CyanogenMod has been due for a new issue tracker for a while now.
The existing Google Code tracker was started when we only supported 2 devices and Cyanogen was the only developer. Now we have about 150 devices and almost as many developers/maintainers, across 3 major versions of Android. There are almost 500 open issues on the tracker and nearing 7000 submitted in the last 3 years. The logcats and screenshots (and the occasional mp3 or video) attached to all the issues take over a gigabyte of space, and each increase in that quota has to be asked for manually. Google recently silently removed the RSS feed for all project updates, making issue tracking a bit harder for me.
The last two points there indicate the need for our own hosted solution. As several project members have worked with it before, JIRA was chosen. They provide a free licence for open-source projects (just like Google …
Many of you may not give it a second glance, but among all the furor and concern about permissions requested by market apps and privacy, all Custom ROMs (CyanogenMod included) ship with one major security risk — root!
We have been struggling with how to handle this for quite a bit, and took a first step with the first public CyanogenMod 9 alpha builds, by disabling the previously-default root access over USB. You can still get adb root access by running “adb root” in terminal, should you ever need it.
Every good open source software project grows. With that growth, it sometimes becomes difficult to communicate with people within that project. This is true for the CyanogenMod project as well. With our continued growth, change is coming as well. A major change is to make it easier for outside developers to communicate with the CyanogenMod project.
This is where I, and this blog post, come into play. Are you maintaining a device that is not currently maintained by the CM team? Do you wish for that device to be added to the list with your support? Have you found a vulnerability that you discovered that needs to be disclosed? Is there a problem with code used that needs attention? There is now a face for you to communicate with to get these things taken care of.
I’ve been in the background of the CyanogenMod project for just over two years now. With the knowledge I’ve …

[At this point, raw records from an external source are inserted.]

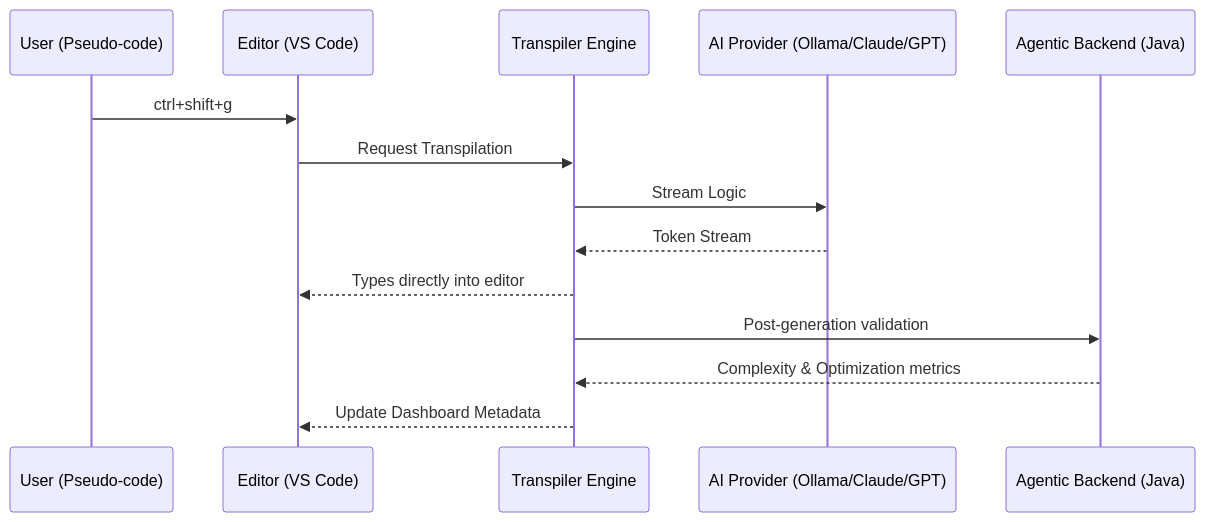
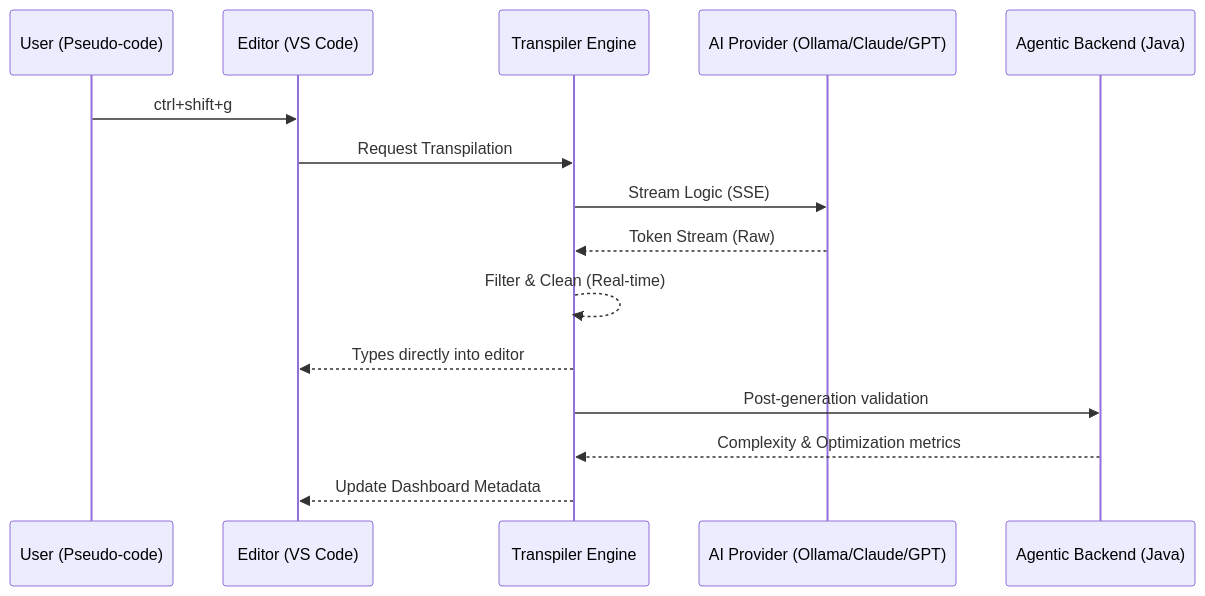
The diagram in WIKI.md (HarshBavaskar/Natlang-Extension), drawn with Mermaid before and after one commit. The commit also changed other lines of this file and 3 other files, not shown here.

````diff
--- a/WIKI.md
+++ b/WIKI.md
@@ -17,17 +38,18 @@
 ```mermaid
 sequenceDiagram
     participant U as User (Pseudo-code)
     participant E as Editor (VS Code)
     participant T as Transpiler Engine
     participant P as AI Provider (Ollama/Claude/GPT)
     participant B as Agentic Backend (Java)
 
     U->>E: ctrl+shift+g
     E->>T: Request Transpilation
-    T->>P: Stream Logic
-    P-->>T: Token Stream
+    T->>P: Stream Logic (SSE)
+    P-->>T: Token Stream (Raw)
+    T-->>T: Filter & Clean (Real-time)
     T-->>E: Types directly into editor
     T->>B: Post-generation validation
     B-->>T: Complexity & Optimization metrics
     T-->>E: Update Dashboard Metadata
 ```
````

I asked my friend Russell Holly to write a short blog post about how CM will never contain Carrier IQ. Enjoy.
Everybody with access to a web browser over the last week or so has undoubtedly seen the recent upheaval about Carrier IQ. The truth is, Carrier IQ has been around for quite some time. It is one of the nastier examples of bloatware installed by carriers, and it is more than likely something that will always be there in some form or fashion. That is, as long as your phone is running the OEM provided version of Android.
As this version of Android is based entirely on work from the Android Open Source Project, the CyanogenMod team would like to assure everyone that Carrier IQ has never, and will never be a part of our Operating System. There is no risk of this kind of software to ever be shipped as a …
The CM Touchpad team has decided that they feel an Alpha is in order. The following is what one of the members, dalingrin, sent me to post here on the main site. I hope you enjoy this build that countless hours have gone into. However, please realize this is not a final product nor does it indicate the performance of upcoming stable build.
The full source will be released when the 8×60 tree is merged in the upcoming weeks. In the mean time, enjoy this developer preview.
After many near-sleepless nights, we have an early sneak peak at the CyanogenMod 7.1 port for the HP TouchPad. This initial alpha release is, as they say, rough around the edges. There are still plenty of bugs and a few non-working features, but overall it should be in a state that you can at least play around with Android on your TouchPad.
I’ve been reading rumors that CyanogenMod’s core philosophy is changing, that we’ve been sold, or that we’ve given up and I want to go on record saying none of this is true at all. As you may know, there are only a handful of people that can approve changes for CM but a lot of developers for it. You may have noticed that we are operating at a slightly slower pace than normal, but that’s simply because we’ve been busy and real life responsibilities come before this project. No one is getting paid to work on the product.
You have most likely become aware that Cyanogen has been hired by Samsung, as that news is traveling through the Android community like wildfire. He is not leaving the project. Samsung is aware of his involvement in CM and there are no qualms from that end. He hasn’t been active recently because he is in the process …